> What you have to do:
Copy every line of the data in which the word "psikoterapi" occurs.

Front-end code change data
════════════════════
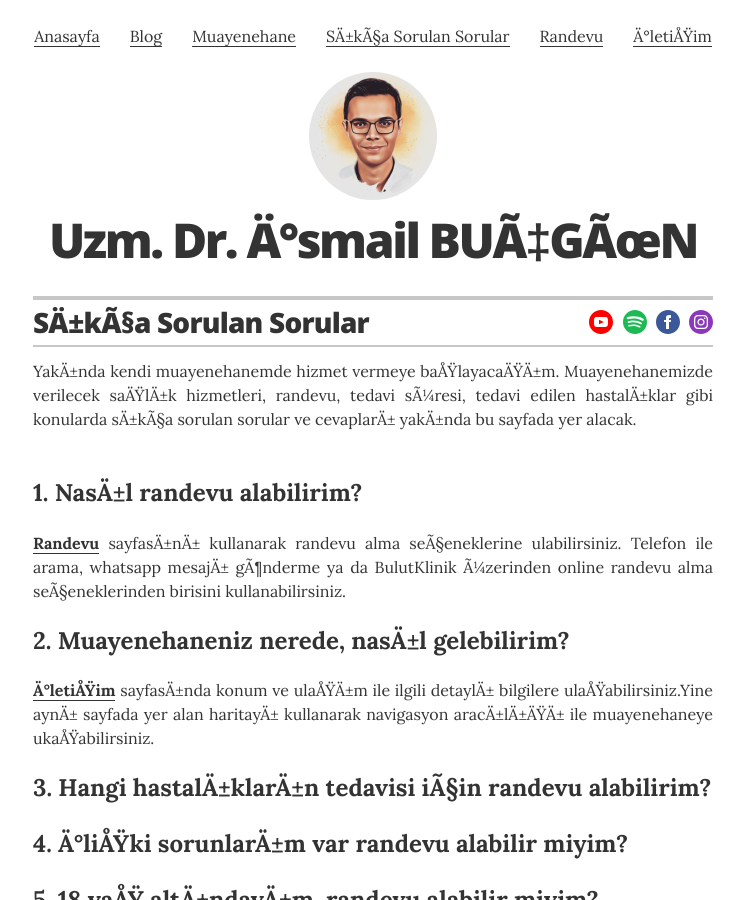
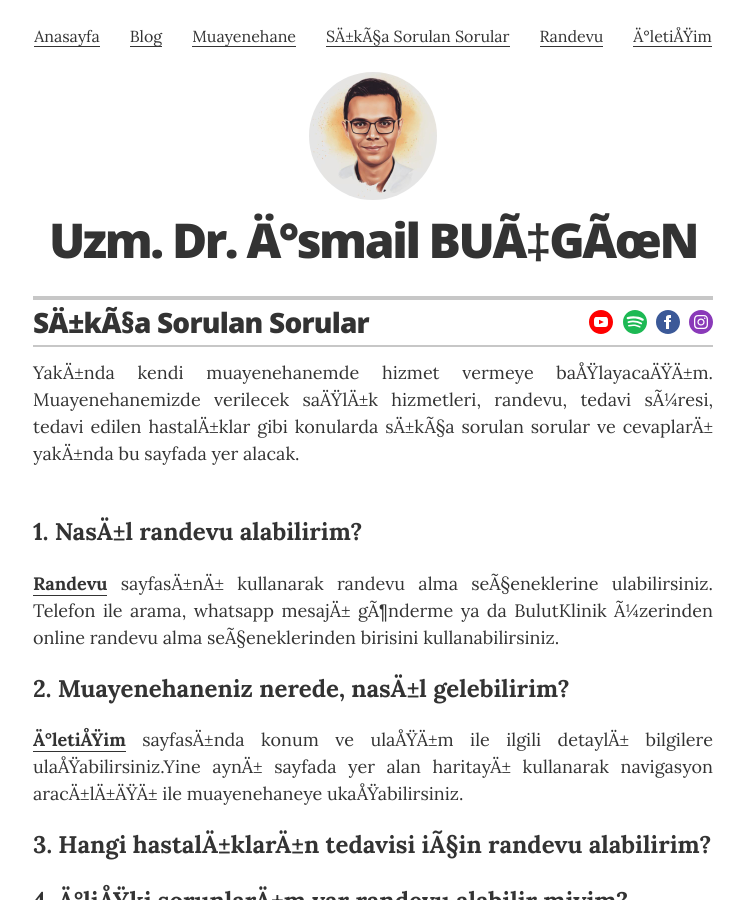
Before and after one commit to ibucgun/ibucgun.github.io, a Jekyll site: the page built from sikca-sorulan-sorular.html, in a window 1280 px wide and 900 px high. Shown: the whole window, without its empty margins (267-1011 px from the left). Built offline with Jekyll 4.4.1, drawn with Linux system fonts in a browser that asks for light colours.

Commit message:
Update sikca-sorulan-sorular.html

```diff
--- a/sikca-sorulan-sorular.html
+++ b/sikca-sorulan-sorular.html
@@ -6,13 +6,14 @@ description: Adana Psikiyatri • Muayenehanemiz ile ilgili sıkça sorulan soru
 
 
         <div class="resume-item">
-          <p class="resume-item-copy" style="text-align: justify;">Yakında kendi muayenehanemde hizmet vermeye başlayacağım. Muayenehanemizde verilecek sağlık hizmetleri, randevu, tedavi süresi, tedavi edilen hastalıklar gibi konularda sıkça sorulan sorular ve cevapları yakında bu sayfada yer alacak.<br><br>
+          <p class="resume-item-copy" style="text-align: justify;font-size: 1.125rem;">Yakında kendi muayenehanemde hizmet vermeye başlayacağım. Muayenehanemizde verilecek sağlık hizmetleri, randevu, tedavi süresi, tedavi edilen hastalıklar gibi konularda sıkça sorulan sorular ve cevapları yakında bu sayfada yer alacak.<br><br>
+		  </p>
 		  <h2>1. Nasıl randevu alabilirim?</h2>
-		  <p class="resume-item-copy" style="text-align: justify;">
+		  <p class="resume-item-copy" style="text-align: justify;font-size: 1.125rem;">
 		  <a href="/randevu" title="Randevu Al"><b>Randevu</b></a> sayfasını kullanarak randevu alma seçeneklerine ulabilirsiniz. Telefon ile arama, whatsapp mesajı gönderme ya da BulutKlinik üzerinden online randevu alma seçeneklerinden birisini kullanabilirsiniz.
 		  </p>
 		  <h2>2. Muayenehaneniz nerede, nasıl gelebilirim?</h2>
-		  <p class="resume-item-copy" style="text-align: justify;">
+		  <p class="resume-item-copy" style="text-align: justify;font-size: 1.125rem;">
 		  <a href="/iletişim" title="İletişim"><b>İletişim</b></a> sayfasında konum ve ulaşım ile ilgili detaylı bilgilere ulaşabilirsiniz.Yine aynı sayfada yer alan haritayı kullanarak navigasyon aracılığı ile muayenehaneye ukaşabilirsiniz.
 		  </p>
 		  <h2>3. Hangi hastalıkların tedavisi için randevu alabilirim?</h2>
@@ -26,5 +27,5 @@ description: Adana Psikiyatri • Muayenehanemiz ile ilgili sıkça sorulan soru
 		  <h2>11. İlaç tedavisi olmadan yalnızca psikoterapi hizmeti alabilir miyim?</h2>
 		  <h2>12. Online görüşme yapabilir miyim?</h2>
 		  <h2>12. Online psikoterapi yüz yüze psikoterapi kadar işe yarar mı?</h2>
-		  </p>
+
         </div>
```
════════════════════
> Result below:
 		  <h2>11. İlaç tedavisi olmadan yalnızca psikoterapi hizmeti alabilir miyim?</h2>
 		  <h2>12. Online psikoterapi yüz yüze psikoterapi kadar işe yarar mı?</h2>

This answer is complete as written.